On March 2—which would have been Lou Reed’s 75th birthday—the New York Public Library for the Performing Arts (NYPLPA) announced its acquisition of the late musician’s complete archives. The press conference, held at NYPLPA’s Dorothy and Lewis B. Cullman Center, in Lincoln Center, touched off a two-week celebration showcasing Reed’s work, including displays of selected items from the archives at NYPLPA and the Stephen A. Schwarzman Building, as well as several public programs.

Public Partners | Collaboration

While librarian-to-librarian collaborations between school and public libraries are nothing new, public libraries are now ramping up their efforts for deeper strategic engagement and collaboration at scale, embedding public library services within schools’ daily operations and combining catalogs and access services. Such deeper integration requires both sides to take into account a range of complex issues—commanding all-in support from library leadership and a strong working relationship with local educational administrators.

Urban Librarians Unite Conference Proposes Advocacy, Activism

The theme of the Urban Librarians Unite (ULU) 2017 Conference, held at Brooklyn Public Library’s Central Library on April 7, was Dangerous Librarianship—an appropriate designation for a librarians challenging the status quo. Some 186 librarians from the New York metro area and beyond—including attendees from Massachusetts, Arizona, and California—gathered to share and learn about advocacy, social justice, alternative service models, privacy, leadership, and more.

Knight Foundation Issues Innovation Report, Grants

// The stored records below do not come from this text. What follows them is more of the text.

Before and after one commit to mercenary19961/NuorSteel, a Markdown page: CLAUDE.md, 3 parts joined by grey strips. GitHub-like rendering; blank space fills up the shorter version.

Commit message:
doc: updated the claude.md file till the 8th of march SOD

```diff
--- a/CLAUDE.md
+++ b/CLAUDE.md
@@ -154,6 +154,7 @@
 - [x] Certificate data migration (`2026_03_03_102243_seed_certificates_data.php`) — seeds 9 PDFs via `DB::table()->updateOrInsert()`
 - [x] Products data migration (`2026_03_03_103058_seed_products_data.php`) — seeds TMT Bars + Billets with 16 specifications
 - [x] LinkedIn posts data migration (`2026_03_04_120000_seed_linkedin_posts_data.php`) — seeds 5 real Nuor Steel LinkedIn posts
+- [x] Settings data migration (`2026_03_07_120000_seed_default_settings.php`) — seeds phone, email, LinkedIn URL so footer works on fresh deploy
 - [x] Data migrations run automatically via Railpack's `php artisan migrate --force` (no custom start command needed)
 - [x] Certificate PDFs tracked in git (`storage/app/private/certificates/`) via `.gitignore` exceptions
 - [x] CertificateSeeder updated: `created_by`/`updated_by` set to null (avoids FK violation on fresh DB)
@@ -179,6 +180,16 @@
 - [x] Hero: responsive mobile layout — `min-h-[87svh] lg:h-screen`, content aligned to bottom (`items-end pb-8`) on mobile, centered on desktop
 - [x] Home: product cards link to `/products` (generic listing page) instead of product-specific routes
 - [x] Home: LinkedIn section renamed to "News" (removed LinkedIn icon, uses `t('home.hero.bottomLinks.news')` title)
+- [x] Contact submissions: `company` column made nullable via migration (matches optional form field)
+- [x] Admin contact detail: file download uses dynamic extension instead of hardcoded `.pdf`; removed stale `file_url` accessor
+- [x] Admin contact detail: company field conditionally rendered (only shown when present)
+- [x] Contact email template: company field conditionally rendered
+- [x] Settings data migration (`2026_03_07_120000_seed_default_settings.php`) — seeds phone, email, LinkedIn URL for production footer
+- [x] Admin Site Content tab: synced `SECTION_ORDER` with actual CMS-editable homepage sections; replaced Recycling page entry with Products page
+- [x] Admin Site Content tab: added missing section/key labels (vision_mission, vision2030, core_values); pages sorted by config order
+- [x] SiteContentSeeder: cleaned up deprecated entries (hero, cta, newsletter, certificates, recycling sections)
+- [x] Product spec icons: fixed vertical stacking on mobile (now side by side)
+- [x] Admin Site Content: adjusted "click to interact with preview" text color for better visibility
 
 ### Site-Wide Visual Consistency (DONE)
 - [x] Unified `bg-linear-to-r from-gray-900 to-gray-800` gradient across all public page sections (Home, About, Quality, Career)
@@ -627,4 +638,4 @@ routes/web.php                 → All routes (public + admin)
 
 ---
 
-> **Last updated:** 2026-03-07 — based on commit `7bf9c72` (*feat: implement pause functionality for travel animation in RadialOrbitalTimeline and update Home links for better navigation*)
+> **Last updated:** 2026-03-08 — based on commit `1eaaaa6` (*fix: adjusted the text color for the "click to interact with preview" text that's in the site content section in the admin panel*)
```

On March 30 the John S. and James L. Knight Foundation (KF) announced the award of nearly $1 million to support five innovative library projects. The Charlotte Mecklenburg Library (CML), NC; Massachusetts Institute of Technology (MIT), Cambridge, MA; Peer 2 Peer University, Chicago; Richland Library, Columbia, SC; and Southwest Harbor Public Library, ME, each received between $35,000 and $250,000 to help realize a range of creative concepts addressing the digital information needs of their communities. Simultaneously, KF released a report, “Developing Clarity: Innovating in Library Systems,” examining opportunities and challenges within the lifecycle of library innovation.

Jamillah Gabriel, Thinking Outside (and Inside) the Box

When Jamillah Gabriel, African American studies information specialist and the manager of the Black Cultural Center Library at Purdue University, IN, realized that there weren’t many book box subscription services that focused on African American literature—and those that did were targeted to children and young adults—she decided to start her own. In summer 2016 Gabriel launched Call Number, a monthly literature subscription box for adults featuring works by non-bestselling black authors.